From the paper: Examining linguistic shifts between preprints and publications

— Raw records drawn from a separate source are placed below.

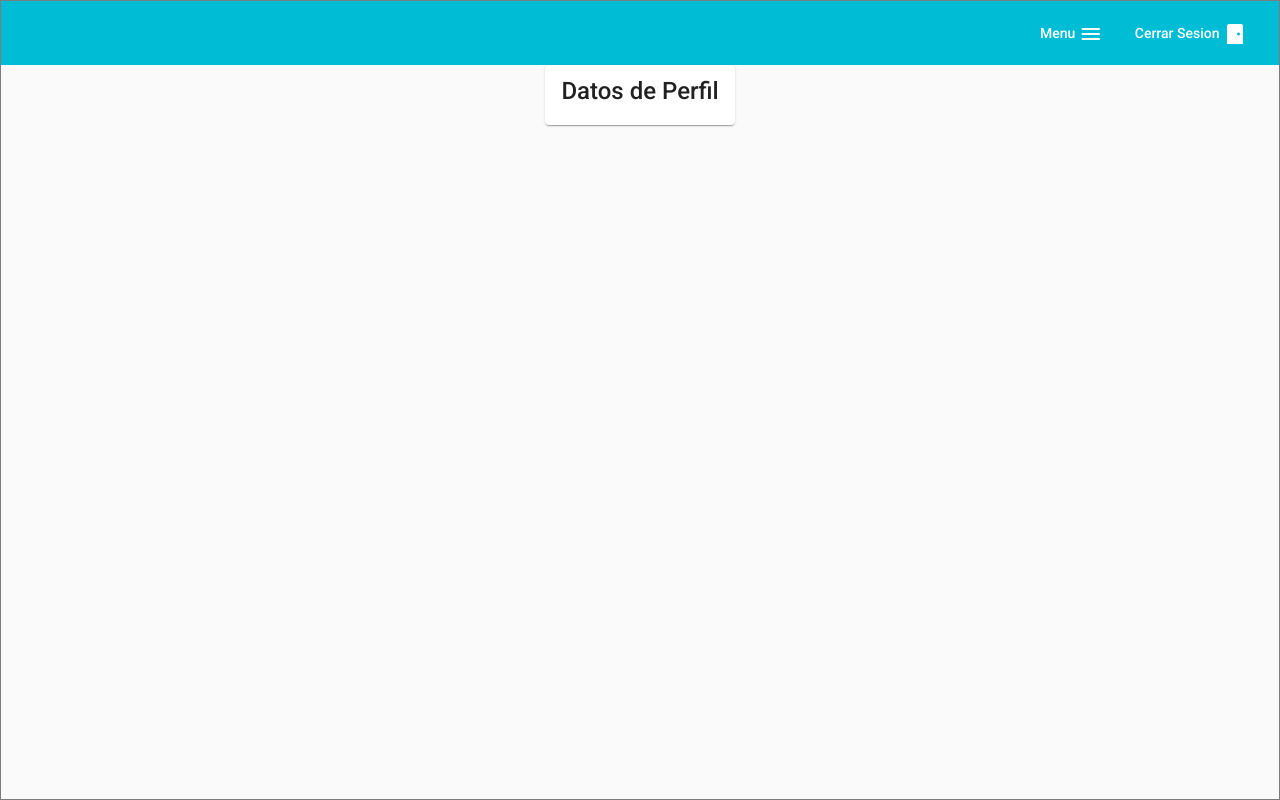
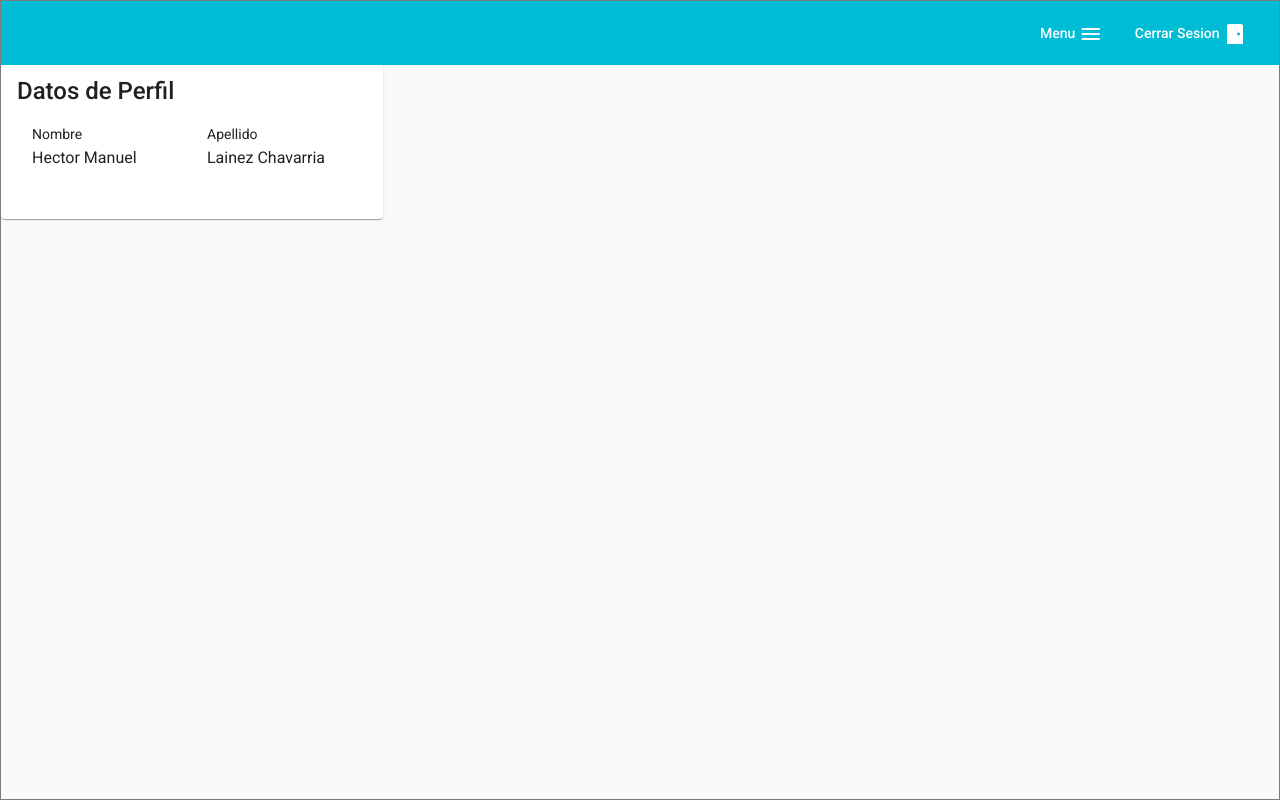
Before and after one commit to MasterTechHn/midoctor-app, an Angular app: page /med-portal/perfil in a window 1280 px wide. Built offline with nearby package versions, Linux system fonts and the light colour scheme.

Commit message:
-adding angular-layouts. -version^1.5. -angular cdk.

```diff
--- a/package.json
+++ b/package.json
@@ -1,6 +1,6 @@
 {
   "name": "midoctor-app",
-  "version": "0.0.0",
+  "version": "0.1.5",
   "scripts": {
     "ng": "ng",
     "start": "ng serve",
@@ -12,10 +12,11 @@
   "private": true,
   "dependencies": {
     "@angular/animations": "~11.0.5",
-    "@angular/cdk": "^11.0.4",
+    "@angular/cdk": "^11.1.0",
     "@angular/common": "~11.0.5",
     "@angular/compiler": "~11.0.5",
     "@angular/core": "~11.0.5",
+    "@angular/flex-layout": "^11.0.0-beta.33",
     "@angular/forms": "~11.0.5",
     "@angular/material": "^11.0.4",
     "@angular/platform-browser": "~11.0.5",
--- a/src/app/app-medportal/app-medportal.module.ts
+++ b/src/app/app-medportal/app-medportal.module.ts
@@ -1,5 +1,6 @@
 import { NgModule } from '@angular/core';
 import { CommonModule } from '@angular/common';
+import { FlexLayoutModule } from '@angular/flex-layout';
 import { AppRoutingModule } from '../modules/app-routing.module';
 import { AppMaterialModule } from '../modules/app-material.module';
 import { MedPortalComponent } from './med-portal.component';
@@ -17,7 +18,8 @@ import { AgendaComponent } from './agenda/agenda.component';
   imports: [
     CommonModule,
     AppRoutingModule,
-    AppMaterialModule
+    AppMaterialModule,
+    FlexLayoutModule
   ]
 })
 export class AppMedportalModule { }
--- a/src/app/app-medportal/med-portal.component.css
+++ b/src/app/app-medportal/med-portal.component.css
@@ -7,7 +7,7 @@
 .example-sidenav-content {
     display: flex;
     height: 100%;
-    justify-content: center;
+    justify-content: flex-start;
 }
 
 .example-sidenav {
--- a/src/app/app-medportal/perfil/med-portal-perfil.component.css
+++ b/src/app/app-medportal/perfil/med-portal-perfil.component.css
@@ -1,7 +1,10 @@
 
 .perfil-container {
-  height: 25%;
-  width: auto;
-  margin: 10 10;
-  padding: 15 15;
+  height: auto;
+  width: 100%;
+  padding: 15px 15px;
 }
+
+mat-card {
+  min-width: 350px;
+}
--- a/src/app/app-medportal/perfil/med-portal-perfil.component.html
+++ b/src/app/app-medportal/perfil/med-portal-perfil.component.html
@@ -1,6 +1,16 @@
 <mat-card>
   <mat-card-title>Datos de Perfil</mat-card-title>
   <mat-card-content class="perfil-container">
+    <div fxLayout="row" fxLayoutAlign="space-around start">
+      <div fxFlex="50">
+        <mat-label>Nombre</mat-label>
+        <h3>{{doctor.name}}</h3>
+      </div>
 
+      <div fxFlex="50">
+        <mat-label>Apellido </mat-label>
+        <h3>{{doctor.lastname}}</h3>
+      </div>
+    </div>
   </mat-card-content>
 </mat-card>
--- a/src/app/app-medportal/perfil/med-portal-perfil.component.ts
+++ b/src/app/app-medportal/perfil/med-portal-perfil.component.ts
@@ -6,6 +6,10 @@ import { Component, OnInit } from '@angular/core';
   styleUrls: ['./med-portal-perfil.component.css']
 })
 export class MedPortalPerfilComponent implements OnInit {
+  doctor = {
+    name: 'Hector Manuel',
+    lastname: 'Lainez Chavarria'
+  }
   constructor() { }
 
   ngOnInit(): void {
--- a/src/app/app.module.ts
+++ b/src/app/app.module.ts
@@ -5,6 +5,7 @@ import { AppRoutingModule } from './modules/app-routing.module';
 import { AppMaterialModule } from './modules/app-material.module';
 import { AppMedportalModule } from './app-medportal/app-medportal.module';
 import { ReactiveFormsModule } from '@angular/forms';
+import { FlexLayoutModule } from '@angular/flex-layout';
 
 import { AppComponent } from './app.component';
 import { BrowserAnimationsModule } from '@angular/platform-browser/animations';
@@ -30,7 +31,8 @@ import { ModalRequestComponent } from './modal-request/modal-request.component';
     BrowserAnimationsModule,
     AppMaterialModule,
     AppMedportalModule,
-    ReactiveFormsModule
+    ReactiveFormsModule,
+    FlexLayoutModule
   ],
   providers: [],
   bootstrap: [AppComponent]
```
Also changed, not shown: 1 other file (tests, documents, lock files or other folders).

Preprints allow researchers to make their findings available to the scientific community before they have undergone peer review. Studies on preprints within bioRxiv have been largely focused on article metadata and how often these preprints are downloaded, cited, published, and discussed online. A missing element that has yet to be examined is the language contained within the bioRxiv preprint repository. We sought to compare and contrast linguistic features within bioRxiv preprints to published biomedical text as a whole as this is an excellent opportunity to examine how peer review changes these documents. The most prevalent features that changed appear to be associated with typesetting and mentions of supporting information sections or additional files. In addition to text comparison, we created document embeddings derived from a preprint-trained word2vec model. We found that these embeddings are able to parse out different scientific approaches and concepts, link unannotated preprint–peer-reviewed article pairs, and identify journals that publish linguistically similar papers to a given preprint. We also used these embeddings to examine factors associated with the time elapsed between the posting of a first preprint and the appearance of a peer-reviewed publication. We found that preprints with more versions posted and more textual changes took longer to publish. Lastly, we constructed a web application (Preprint Similarity Search) that allows users to identify which journals and articles that are most linguistically similar to a bioRxiv or medRxiv preprint as well as observe where the preprint would be positioned within a published article landscape.